═══ Records supplied
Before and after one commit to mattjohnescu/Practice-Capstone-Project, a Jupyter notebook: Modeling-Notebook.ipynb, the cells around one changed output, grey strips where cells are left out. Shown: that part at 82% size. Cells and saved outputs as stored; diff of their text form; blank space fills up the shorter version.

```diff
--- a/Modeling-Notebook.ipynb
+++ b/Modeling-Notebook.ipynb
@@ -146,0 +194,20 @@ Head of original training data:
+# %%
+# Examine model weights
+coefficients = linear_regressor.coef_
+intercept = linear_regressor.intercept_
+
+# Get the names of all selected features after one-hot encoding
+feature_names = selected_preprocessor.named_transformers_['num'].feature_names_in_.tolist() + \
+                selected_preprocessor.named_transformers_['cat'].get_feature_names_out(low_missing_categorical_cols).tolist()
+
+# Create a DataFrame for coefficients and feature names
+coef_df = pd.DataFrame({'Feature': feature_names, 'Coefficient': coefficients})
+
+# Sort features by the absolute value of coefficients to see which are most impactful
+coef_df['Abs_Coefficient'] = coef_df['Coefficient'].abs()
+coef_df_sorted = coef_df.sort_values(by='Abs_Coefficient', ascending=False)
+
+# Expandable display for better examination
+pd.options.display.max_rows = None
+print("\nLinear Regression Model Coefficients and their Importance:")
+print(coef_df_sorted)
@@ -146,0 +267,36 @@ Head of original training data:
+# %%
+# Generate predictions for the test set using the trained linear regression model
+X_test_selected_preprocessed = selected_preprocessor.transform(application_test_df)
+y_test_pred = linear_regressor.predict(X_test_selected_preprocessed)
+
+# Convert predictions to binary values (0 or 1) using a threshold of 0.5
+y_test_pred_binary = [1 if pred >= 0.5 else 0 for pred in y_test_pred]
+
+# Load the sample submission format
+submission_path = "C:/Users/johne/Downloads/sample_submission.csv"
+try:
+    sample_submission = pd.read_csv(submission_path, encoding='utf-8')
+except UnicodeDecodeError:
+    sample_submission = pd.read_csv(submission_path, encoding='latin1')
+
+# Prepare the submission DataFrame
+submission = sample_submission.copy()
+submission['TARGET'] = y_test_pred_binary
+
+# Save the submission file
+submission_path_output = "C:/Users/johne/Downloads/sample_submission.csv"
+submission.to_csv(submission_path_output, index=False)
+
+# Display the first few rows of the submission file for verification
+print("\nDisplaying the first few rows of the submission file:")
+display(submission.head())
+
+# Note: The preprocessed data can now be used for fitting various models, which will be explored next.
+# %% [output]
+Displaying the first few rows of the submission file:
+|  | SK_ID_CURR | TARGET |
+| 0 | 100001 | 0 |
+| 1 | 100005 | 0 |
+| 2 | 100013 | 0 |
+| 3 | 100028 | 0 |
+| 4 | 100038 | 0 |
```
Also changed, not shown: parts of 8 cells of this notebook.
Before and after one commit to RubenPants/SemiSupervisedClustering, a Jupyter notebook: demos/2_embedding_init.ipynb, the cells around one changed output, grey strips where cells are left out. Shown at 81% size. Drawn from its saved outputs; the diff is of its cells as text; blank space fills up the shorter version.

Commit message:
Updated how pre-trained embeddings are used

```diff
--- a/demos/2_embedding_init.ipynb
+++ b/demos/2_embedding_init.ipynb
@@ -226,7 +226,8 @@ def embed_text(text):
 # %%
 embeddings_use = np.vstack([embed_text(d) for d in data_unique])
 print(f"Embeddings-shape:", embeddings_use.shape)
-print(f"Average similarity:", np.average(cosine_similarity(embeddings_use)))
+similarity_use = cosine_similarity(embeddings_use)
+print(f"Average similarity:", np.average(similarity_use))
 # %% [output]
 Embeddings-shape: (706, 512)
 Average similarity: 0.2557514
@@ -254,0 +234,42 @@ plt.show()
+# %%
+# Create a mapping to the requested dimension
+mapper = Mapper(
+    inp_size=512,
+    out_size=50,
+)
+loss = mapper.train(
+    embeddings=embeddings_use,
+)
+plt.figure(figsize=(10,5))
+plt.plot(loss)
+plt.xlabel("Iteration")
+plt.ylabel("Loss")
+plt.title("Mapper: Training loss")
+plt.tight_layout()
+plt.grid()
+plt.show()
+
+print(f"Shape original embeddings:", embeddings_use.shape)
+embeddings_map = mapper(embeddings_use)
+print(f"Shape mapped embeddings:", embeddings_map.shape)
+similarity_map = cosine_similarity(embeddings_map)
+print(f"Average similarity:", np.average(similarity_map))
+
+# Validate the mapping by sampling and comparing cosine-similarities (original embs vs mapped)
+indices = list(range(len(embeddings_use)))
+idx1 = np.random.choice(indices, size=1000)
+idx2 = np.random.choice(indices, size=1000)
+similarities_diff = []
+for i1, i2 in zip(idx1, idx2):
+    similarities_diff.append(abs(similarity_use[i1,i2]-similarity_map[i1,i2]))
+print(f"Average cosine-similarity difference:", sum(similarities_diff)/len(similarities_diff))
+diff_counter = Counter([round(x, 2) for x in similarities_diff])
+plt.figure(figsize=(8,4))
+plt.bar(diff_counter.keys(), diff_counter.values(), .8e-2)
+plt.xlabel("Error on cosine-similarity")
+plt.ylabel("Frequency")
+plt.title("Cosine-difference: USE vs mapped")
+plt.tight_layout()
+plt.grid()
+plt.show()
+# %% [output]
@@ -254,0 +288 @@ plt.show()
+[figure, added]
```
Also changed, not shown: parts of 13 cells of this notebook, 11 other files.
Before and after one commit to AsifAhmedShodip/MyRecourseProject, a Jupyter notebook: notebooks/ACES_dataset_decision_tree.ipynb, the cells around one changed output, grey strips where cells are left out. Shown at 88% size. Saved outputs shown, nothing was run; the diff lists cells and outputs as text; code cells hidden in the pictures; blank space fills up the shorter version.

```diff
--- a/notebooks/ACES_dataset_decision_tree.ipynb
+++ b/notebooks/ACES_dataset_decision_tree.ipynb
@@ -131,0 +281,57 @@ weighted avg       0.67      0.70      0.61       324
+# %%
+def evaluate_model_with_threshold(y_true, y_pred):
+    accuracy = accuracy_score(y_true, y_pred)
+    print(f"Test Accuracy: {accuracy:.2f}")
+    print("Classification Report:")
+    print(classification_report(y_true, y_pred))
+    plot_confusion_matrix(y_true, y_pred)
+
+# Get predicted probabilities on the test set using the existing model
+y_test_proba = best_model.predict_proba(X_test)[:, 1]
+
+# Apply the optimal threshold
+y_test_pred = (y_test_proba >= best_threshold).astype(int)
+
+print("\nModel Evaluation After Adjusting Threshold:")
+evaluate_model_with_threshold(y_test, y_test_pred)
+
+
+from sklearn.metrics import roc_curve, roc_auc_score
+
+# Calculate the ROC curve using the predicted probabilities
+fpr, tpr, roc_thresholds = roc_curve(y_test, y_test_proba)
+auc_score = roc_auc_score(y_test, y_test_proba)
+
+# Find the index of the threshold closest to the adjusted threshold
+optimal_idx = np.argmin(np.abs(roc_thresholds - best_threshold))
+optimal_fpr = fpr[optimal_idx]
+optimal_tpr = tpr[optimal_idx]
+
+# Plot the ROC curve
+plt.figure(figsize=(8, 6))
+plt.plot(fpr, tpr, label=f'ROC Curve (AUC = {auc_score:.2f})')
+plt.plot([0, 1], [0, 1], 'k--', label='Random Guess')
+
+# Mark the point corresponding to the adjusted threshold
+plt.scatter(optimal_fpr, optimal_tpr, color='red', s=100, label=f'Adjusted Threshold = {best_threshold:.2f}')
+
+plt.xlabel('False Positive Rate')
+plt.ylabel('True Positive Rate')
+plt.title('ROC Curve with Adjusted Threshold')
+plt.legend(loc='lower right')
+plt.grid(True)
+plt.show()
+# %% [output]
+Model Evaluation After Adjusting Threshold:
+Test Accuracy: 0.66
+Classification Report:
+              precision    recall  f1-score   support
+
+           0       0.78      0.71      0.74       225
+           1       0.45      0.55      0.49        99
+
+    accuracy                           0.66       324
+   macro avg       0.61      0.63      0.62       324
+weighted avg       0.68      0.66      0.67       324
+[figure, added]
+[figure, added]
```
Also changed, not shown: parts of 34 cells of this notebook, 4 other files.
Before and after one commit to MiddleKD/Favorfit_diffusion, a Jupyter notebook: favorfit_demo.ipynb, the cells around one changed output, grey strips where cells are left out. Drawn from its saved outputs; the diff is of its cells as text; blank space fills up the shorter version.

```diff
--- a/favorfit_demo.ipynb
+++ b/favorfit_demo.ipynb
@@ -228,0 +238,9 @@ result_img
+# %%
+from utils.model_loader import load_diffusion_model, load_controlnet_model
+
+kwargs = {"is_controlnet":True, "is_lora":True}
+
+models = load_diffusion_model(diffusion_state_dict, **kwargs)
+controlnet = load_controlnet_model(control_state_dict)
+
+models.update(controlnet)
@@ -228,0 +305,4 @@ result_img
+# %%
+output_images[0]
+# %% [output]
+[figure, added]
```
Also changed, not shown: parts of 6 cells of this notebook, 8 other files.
══════
Directions for this task>
Every line that holds the word "ylabel" should be copied from the records.

Task output>
+plt.ylabel("Loss")
+plt.ylabel("Frequency")
+plt.ylabel('True Positive Rate')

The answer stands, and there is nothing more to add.